Memphis Grizzlies fans can feel sentimental about Mike Miller's return to Beale Street. Delicate and precise use of the veteran three-point specialist is essential to making this more than a gushy reunion. If the Grizzlies properly inject him in the rotation and set him up, he could boost a weak spot for the team.
Memphis fans shouldn't project an inflated concept of Miller's capacity in this tour with the team with which he spent five-plus years between 2003 and 2008. He won't shoot or hold the ball much. Miller averaged 5.4 shots per game in 2011-12 and 3.9 per game in 2012-13.
Since leaving the Grizzlies, his usage rate hung between 14.4 and 14.9 percent.
Moreover, his value is almost exclusively in his long-range aim. The man who stands 20th all-time in three-point field-goal percentage shot 41.7 percent from downtown last season after placing fourth in the league at 45.3 percent the year before.
While with the Miami Heat, he largely shot from from beyond the arc. Those three seasons saw him take 63.8 percent of his attempts from behind the line.
Miller still puts forth effort on the boards, having amounted an 18 percent defensive rebounding rate. However, this was on a Heat team that placed 24th in the category and didn't have a player with more than eight rebounds per game.
The Grizzlies have plenty of big men whose work on the glass will save Miller's grieving frame from blows.
Protecting Miller's body
Speaking of which, Dave Joerger should monitor Miller's minutes in an effort to reduce the risk of injury. Giving him slightly less than the career-low 15.3 minutes per game would be best.
Joerger won't need to push Miller too hard. Since the Grizz have two backcourt players, Jerryd Bayless and Quincy Pondexter, who will play more than 20 minutes per game, Miller faces no pressure in having to put in more time on the court than would be comfortable.
If the Grizz add Mo Williams, the burden will be even lighter for the 13-year veteran.
Smart use of him on the floor consists of keeping him away from contact, keeping him on the perimeter in the half court and allowing him to rest on some possessions.
They could also limit his time in practice, as the Heat did last season, according to the South Florida Sun-Sentinel.

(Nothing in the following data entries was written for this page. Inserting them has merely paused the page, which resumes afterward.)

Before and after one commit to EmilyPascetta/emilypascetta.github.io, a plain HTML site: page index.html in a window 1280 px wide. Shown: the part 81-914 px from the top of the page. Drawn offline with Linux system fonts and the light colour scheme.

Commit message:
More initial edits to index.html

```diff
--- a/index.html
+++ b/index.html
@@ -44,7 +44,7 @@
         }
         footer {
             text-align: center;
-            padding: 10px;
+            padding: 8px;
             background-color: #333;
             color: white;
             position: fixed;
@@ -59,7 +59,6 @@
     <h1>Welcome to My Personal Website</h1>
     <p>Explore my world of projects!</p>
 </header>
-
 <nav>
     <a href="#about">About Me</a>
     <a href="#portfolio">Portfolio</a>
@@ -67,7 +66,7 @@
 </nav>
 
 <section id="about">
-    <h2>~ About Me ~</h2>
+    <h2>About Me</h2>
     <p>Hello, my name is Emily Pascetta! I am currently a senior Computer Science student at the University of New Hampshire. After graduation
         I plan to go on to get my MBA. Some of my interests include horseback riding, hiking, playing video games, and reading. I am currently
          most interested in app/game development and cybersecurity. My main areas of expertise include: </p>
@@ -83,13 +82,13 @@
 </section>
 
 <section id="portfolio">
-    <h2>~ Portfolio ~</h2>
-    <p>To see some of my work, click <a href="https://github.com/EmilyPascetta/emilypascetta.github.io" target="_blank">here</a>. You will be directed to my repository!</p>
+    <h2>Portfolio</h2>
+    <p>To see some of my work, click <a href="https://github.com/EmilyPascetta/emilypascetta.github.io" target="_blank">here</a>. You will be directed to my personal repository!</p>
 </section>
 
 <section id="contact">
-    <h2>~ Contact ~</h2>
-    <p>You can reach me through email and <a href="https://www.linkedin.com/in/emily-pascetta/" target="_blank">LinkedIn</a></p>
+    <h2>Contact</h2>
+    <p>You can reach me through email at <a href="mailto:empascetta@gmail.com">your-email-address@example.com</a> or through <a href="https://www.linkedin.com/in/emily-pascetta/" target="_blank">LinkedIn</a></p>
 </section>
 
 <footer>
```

Indeed, that doesn't guarantee that Miller, who missed 91 games in the past three years, will stay healthy. His back may act up. Other ailments could surface.

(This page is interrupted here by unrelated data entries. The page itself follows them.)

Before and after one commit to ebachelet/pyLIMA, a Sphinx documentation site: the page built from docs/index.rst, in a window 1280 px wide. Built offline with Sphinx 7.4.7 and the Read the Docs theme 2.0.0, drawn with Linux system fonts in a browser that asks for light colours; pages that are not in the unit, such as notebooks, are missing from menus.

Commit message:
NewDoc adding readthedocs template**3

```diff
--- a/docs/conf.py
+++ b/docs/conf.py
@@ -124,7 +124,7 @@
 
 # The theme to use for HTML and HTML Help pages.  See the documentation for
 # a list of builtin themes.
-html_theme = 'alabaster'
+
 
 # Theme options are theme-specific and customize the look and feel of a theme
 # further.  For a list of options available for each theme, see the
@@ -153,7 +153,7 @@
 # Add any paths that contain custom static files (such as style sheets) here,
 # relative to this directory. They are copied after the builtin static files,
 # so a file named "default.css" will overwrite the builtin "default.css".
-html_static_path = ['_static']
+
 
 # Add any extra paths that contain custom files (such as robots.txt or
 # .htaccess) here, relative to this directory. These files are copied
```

Maximizing his three-point capability
Miller brings a quality that the Grizzlies lack. Finishing No. 24 in three-point field-goal percentage, they had only one player shooting better than 37 percent from distance.
Extracting the optimal contribution from him requires specific use. According to Grantland's Kirk Goldsberry, Miller shoots best from the wings.

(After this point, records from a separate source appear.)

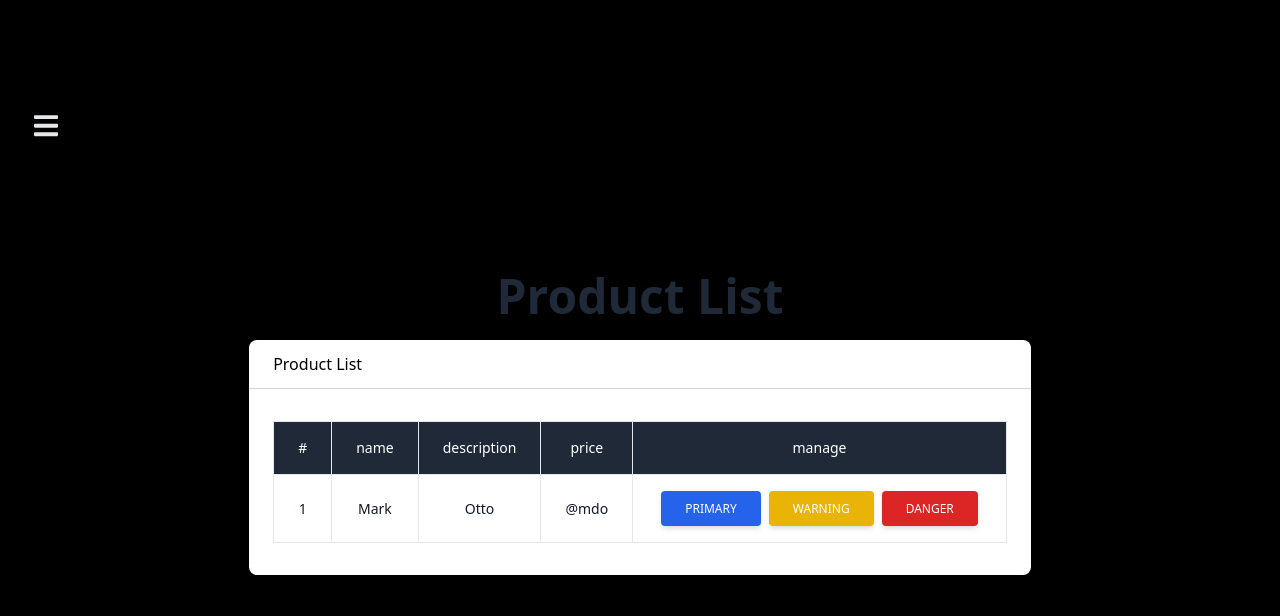
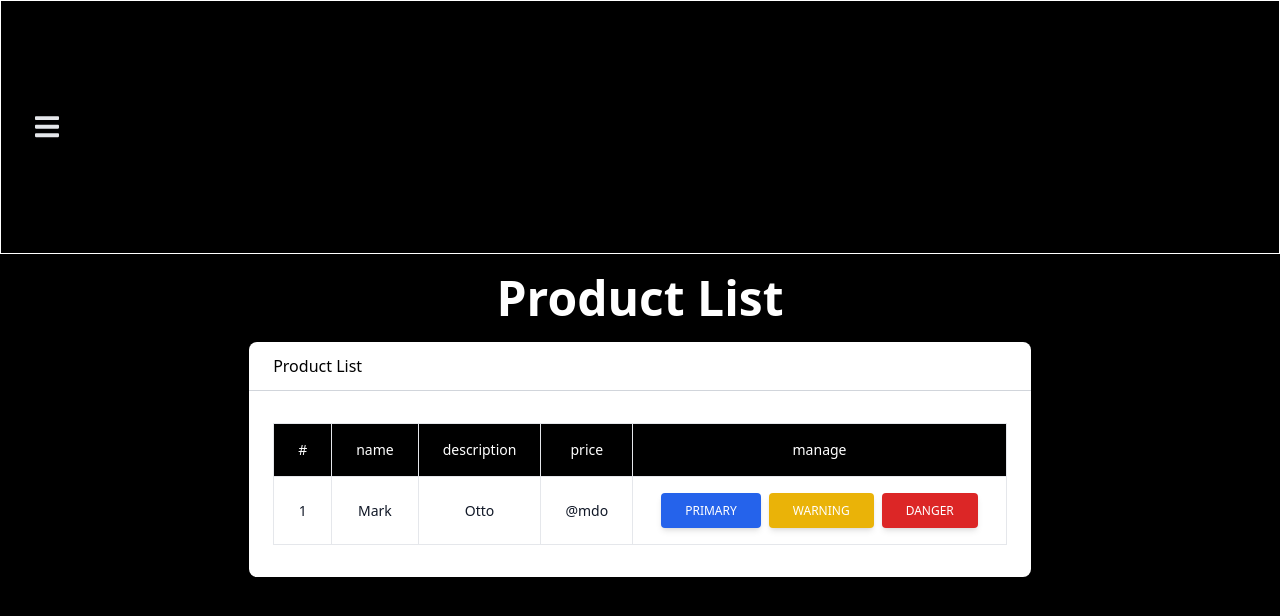
Before and after one commit to HEEPOKE/Vue-GO, a Vue app in the folder Client/: page /product in a window 1280 px wide. Shown: the top 616 px of the page. Built offline with nearby package versions, Linux system fonts and the light colour scheme; what tw-elements would draw is missing.

Commit message:
update nav theme dark

```diff
--- a/Client/src/components/Product/DataTableProduct.vue
+++ b/Client/src/components/Product/DataTableProduct.vue
@@ -4,7 +4,7 @@
             <div class="py-2 inline-block max-w-full sm:px-6 lg:px-8">
                 <div class="overflow-hidden">
                     <table class="border text-center max-w-full">
-                        <thead class="border-b bg-gray-800">
+                        <thead class="border-b bg-rose-600 dark:bg-black">
                             <tr>
                                 <th scope="col" class="text-sm font-medium text-white px-6 py-4 border-r">
                                     #
--- a/Client/src/components/Product/Header.vue
+++ b/Client/src/components/Product/Header.vue
@@ -1,5 +1,5 @@
 <template>
-  <div class="text-center text-gray-800">
+  <div class="text-center text-black dark:text-white">
     <h1 class="text-5xl font-bold mt-5">Product List</h1>
   </div>
 </template>
--- a/Client/src/components/navbar/ChangeMode.vue
+++ b/Client/src/components/navbar/ChangeMode.vue
@@ -1,7 +1,7 @@
 <template>
     <div class="hidden w-full md:flex md:items-center md:w-auto" @click="toggleDarkMode">
         <input type="checkbox" class="checkbox absolute opacity-0" id="checkboxChange" />
-        <label class="checkbox-label flex relative p-1.5 items-center justify-between bg-black rounded-full cursor-pointer">
+        <label class="checkbox-label flex relative p-1.5 items-center justify-between bg-rose-400 rounded-full cursor-pointer border border-white dark:bg-black">
             <div class="toggle-slot">
                 <font-awesome-icon icon="fa-solid fa-moon" class="text-amber-300 w-6 h-4" />
                 <font-awesome-icon icon="fa-solid fa-sun" class="text-yellow-400 w-6 h-4" />
--- a/Client/src/components/navbar/Index.vue
+++ b/Client/src/components/navbar/Index.vue
@@ -1,6 +1,6 @@
 <template>
   <nav
-    class="relative w-full flex flex-wrap items-center justify-between py-3 bg-rose-600 text-white shadow-lg navbar navbar-expand-lg navbar-light dark:bg-black dark:text-gray-700">
+    class="relative w-full flex flex-wrap items-center justify-between py-3 bg-rose-600 text-white shadow-lg navbar navbar-expand-lg navbar-light dark:bg-black dark:text-gray-700 dark:border dark:border-white dark:border-b-white">
     <div class="container-fluid w-full flex flex-wrap items-center justify-between px-6">
       <button
         class="navbar-toggler text-gray-200 border-0 hover:shadow-none hover:no-underline py-2 px-2.5 bg-transparent focus:outline-none focus:ring-0 focus:shadow-none focus:no-underline"
```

The Grizzlies should keep him positioned on the outside so that he stays safe and can easily stand in the right place to knock down three-pointers. He'll maintain separation and eye passing lanes in order to spot opportunities.
Since Miller won't create his own shots, he would enjoy the most success with at least one of the team's two best passers. Marc Gasol may be the best partner for him. Gasol often makes passes from the elbow, which would allow for the best passing angle to set up Miller.
The Spaniard's acute awareness of others' location on the floor will give him a great chance of finding Miller open.
Mike Conley may also succeed in creating looks for Miller. The 25-year-old may move things slowly, but he could guide the ball and facilitate to overextend defenses to open up opportunities for Miller.
The right passes will enable this specialist to tally threes frequently. As that happens, this member of the the first Grizz playoff team may help this incarnation of the grinders further their push in the postseason bracket.